#### WHAT THE TASK ASKS
Give every line of the data again, unchanged, but with no pictures.

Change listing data
++++++

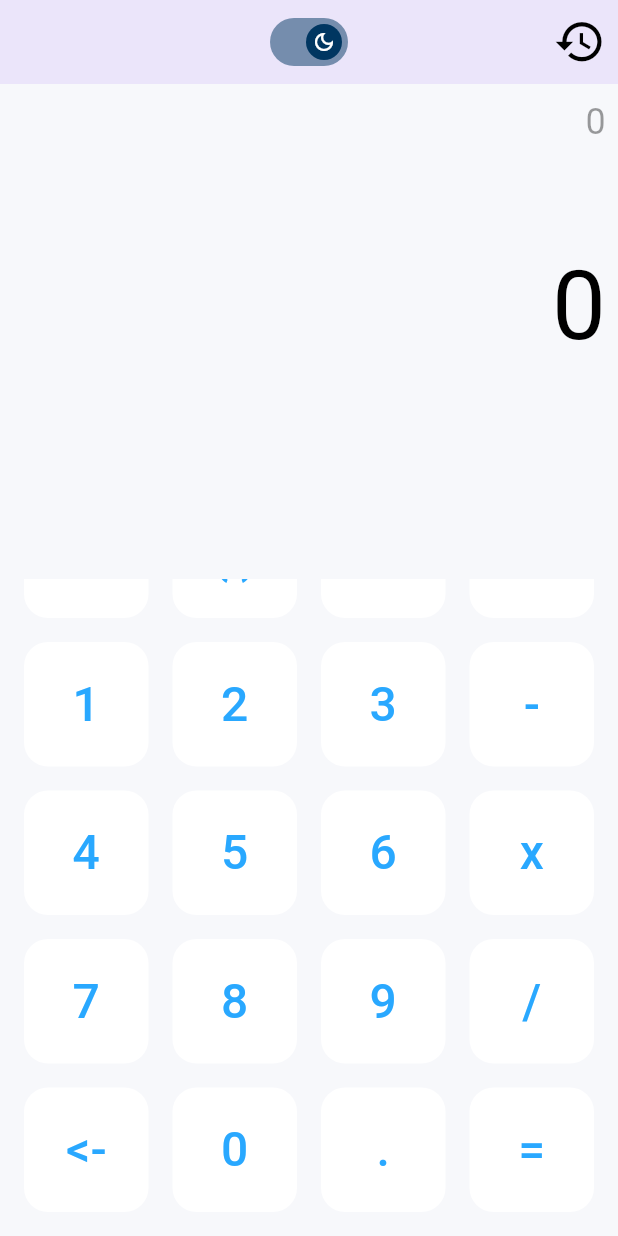
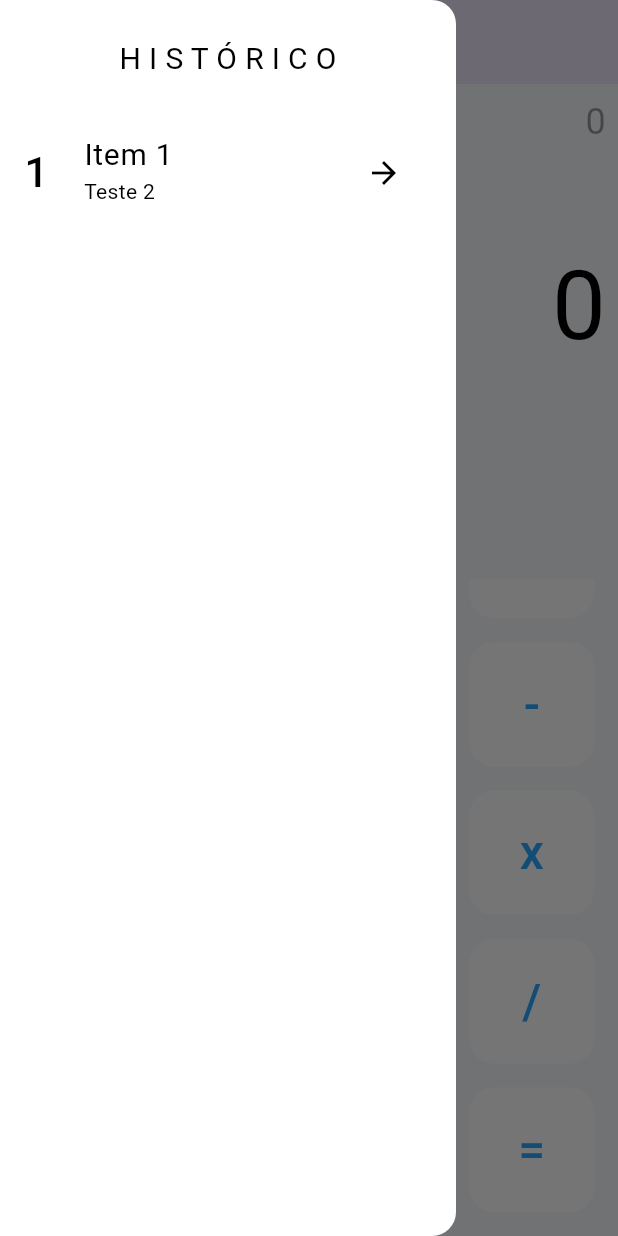
Before and after one commit to YLeall/calculator, a Flutter app: the screen it shows after launch, scrolled down 65 dp, after a tap on the "history" icon, on a phone screen of 412 x 824 dp. Run offline on Flutter 3.47's test engine with Material 2 defaults, Android fonts, the phone set to English and light mode, and no system bars; our stand-ins replace get.

Commit message:
implementando histórico

```diff
--- a/lib/button_tile.dart
+++ b/lib/button_tile.dart
@@ -34,7 +34,8 @@ class ButtonTile extends StatelessWidget {
           },
           style: ButtonStyle(
             overlayColor: MaterialStateColor.resolveWith(
-              (states) => Colors.white.withOpacity(0.1),
+              (states) =>
+                  const Color.fromARGB(110, 255, 255, 255).withOpacity(0.1),
             ),
           ),
           child: Text(
--- a/lib/calculator_controller.dart
+++ b/lib/calculator_controller.dart
@@ -1,6 +1,4 @@
-import 'package:calculator/theme.dart';
 import 'package:flutter/material.dart';
-import 'package:flutter/widgets.dart';
 import 'package:get/get.dart';
 
 class CalculatorController extends GetxController {
--- a/lib/calculator_screen.dart
+++ b/lib/calculator_screen.dart
@@ -52,14 +52,61 @@ class CalculatorScreen extends StatelessWidget {
           trackOutlineColor: trackOutlineColor,
         ),
         centerTitle: true,
-        actions: [
-          IconButton(
-            icon: Icon(
-              Icons.history_outlined,
-              color: Theme.of(context).colorScheme.onTertiary,
-              size: 35,
+        leading: Builder(
+          builder: (context) {
+            return IconButton(
+              icon: Icon(
+                Icons.history_outlined,
+                color: Theme.of(context).colorScheme.onTertiary,
+                size: 35,
+              ),
+              onPressed: () {
+                Scaffold.of(context).openDrawer();
+              },
+            );
+          },
+        ),
+      ),
+
+      drawer: NavigationDrawer(
+        children: [
+          const Padding(
+            padding: EdgeInsets.symmetric(vertical: 25),
+            child: Align(
+              alignment: Alignment.center,
+              child: Text(
+                'H I S T Ó R I C O',
+                style: TextStyle(
+                  fontSize: 20,
+                ),
+              ),
             ),
-            onPressed: () {},
+          ),
+          ListTile(
+            leading: const Text(
+              '1',
+              style: TextStyle(
+                fontSize: 28,
+              ),
+            ),
+            title: const Text(
+              'Item 1',
+              style: TextStyle(
+                fontSize: 20,
+              ),
+            ),
+            subtitle: const Text(
+              'Teste 2',
+              style: TextStyle(
+                fontSize: 14,
+              ),
+            ),
+            trailing: IconButton(
+              onPressed: () {},
+              icon: const Icon(
+                Icons.arrow_forward,
+              ),
+            ),
           ),
         ],
       ),
@@ -75,7 +122,8 @@ class CalculatorScreen extends StatelessWidget {
                 () => Text(
                   calculatorController.lastNumberScreen.value.toString(),
                   style: TextStyle(
-                    color:  Theme.of(context).colorScheme.onTertiary.withAlpha(100),
+                    color:
+                        Theme.of(context).colorScheme.onTertiary.withAlpha(100),
                     fontSize: 24,
                   ),
                 ),
@@ -129,24 +177,3 @@ class CalculatorScreen extends StatelessWidget {
     );
   }
 }
-
-/*
-FlutterSwitch(
-            value: calculatorController.switchValue.value,
-            width: 122.0,
-            height: 40,
-            toggleSize: 30.0,
-            padding: 5,
-            onToggle: (value) {
-              calculatorController.changeTheme(value);
-            },
-            activeIcon: const Icon(
-              Icons.dark_mode_outlined,
-              color: Colors.black,
-            ),
-            inactiveIcon: const Icon(
-              Icons.wb_sunny_rounded,
-              color: Colors.black,
-            ),
-          ),
-*/
```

++++++

#### RESULT BELOW
Before and after one commit to YLeall/calculator, a Flutter app: the screen it shows after launch, scrolled down 65 dp, after a tap on the "history" icon, on a phone screen of 412 x 824 dp. Run offline on Flutter 3.47's test engine with Material 2 defaults, Android fonts, the phone set to English and light mode, and no system bars; our stand-ins replace get.

Commit message:
implementando histórico

```diff
--- a/lib/button_tile.dart
+++ b/lib/button_tile.dart
@@ -34,7 +34,8 @@ class ButtonTile extends StatelessWidget {
           },
           style: ButtonStyle(
             overlayColor: MaterialStateColor.resolveWith(
-              (states) => Colors.white.withOpacity(0.1),
+              (states) =>
+                  const Color.fromARGB(110, 255, 255, 255).withOpacity(0.1),
             ),
           ),
           child: Text(
--- a/lib/calculator_controller.dart
+++ b/lib/calculator_controller.dart
@@ -1,6 +1,4 @@
-import 'package:calculator/theme.dart';
 import 'package:flutter/material.dart';
-import 'package:flutter/widgets.dart';
 import 'package:get/get.dart';
 
 class CalculatorController extends GetxController {
--- a/lib/calculator_screen.dart
+++ b/lib/calculator_screen.dart
@@ -52,14 +52,61 @@ class CalculatorScreen extends StatelessWidget {
           trackOutlineColor: trackOutlineColor,
         ),
         centerTitle: true,
-        actions: [
-          IconButton(
-            icon: Icon(
-              Icons.history_outlined,
-              color: Theme.of(context).colorScheme.onTertiary,
-              size: 35,
+        leading: Builder(
+          builder: (context) {
+            return IconButton(
+              icon: Icon(
+                Icons.history_outlined,
+                color: Theme.of(context).colorScheme.onTertiary,
+                size: 35,
+              ),
+              onPressed: () {
+                Scaffold.of(context).openDrawer();
+              },
+            );
+          },
+        ),
+      ),
+
+      drawer: NavigationDrawer(
+        children: [
+          const Padding(
+            padding: EdgeInsets.symmetric(vertical: 25),
+            child: Align(
+              alignment: Alignment.center,
+              child: Text(
+                'H I S T Ó R I C O',
+                style: TextStyle(
+                  fontSize: 20,
+                ),
+              ),
             ),
-            onPressed: () {},
+          ),
+          ListTile(
+            leading: const Text(
+              '1',
+              style: TextStyle(
+                fontSize: 28,
+              ),
+            ),
+            title: const Text(
+              'Item 1',
+              style: TextStyle(
+                fontSize: 20,
+              ),
+            ),
+            subtitle: const Text(
+              'Teste 2',
+              style: TextStyle(
+                fontSize: 14,
+              ),
+            ),
+            trailing: IconButton(
+              onPressed: () {},
+              icon: const Icon(
+                Icons.arrow_forward,
+              ),
+            ),
           ),
         ],
       ),
@@ -75,7 +122,8 @@ class CalculatorScreen extends StatelessWidget {
                 () => Text(
                   calculatorController.lastNumberScreen.value.toString(),
                   style: TextStyle(
-                    color:  Theme.of(context).colorScheme.onTertiary.withAlpha(100),
+                    color:
+                        Theme.of(context).colorScheme.onTertiary.withAlpha(100),
                     fontSize: 24,
                   ),
                 ),
@@ -129,24 +177,3 @@ class CalculatorScreen extends StatelessWidget {
     );
   }
 }
-
-/*
-FlutterSwitch(
-            value: calculatorController.switchValue.value,
-            width: 122.0,
-            height: 40,
-            toggleSize: 30.0,
-            padding: 5,
-            onToggle: (value) {
-              calculatorController.changeTheme(value);
-            },
-            activeIcon: const Icon(
-              Icons.dark_mode_outlined,
-              color: Colors.black,
-            ),
-            inactiveIcon: const Icon(
-              Icons.wb_sunny_rounded,
-              color: Colors.black,
-            ),
-          ),
-*/
```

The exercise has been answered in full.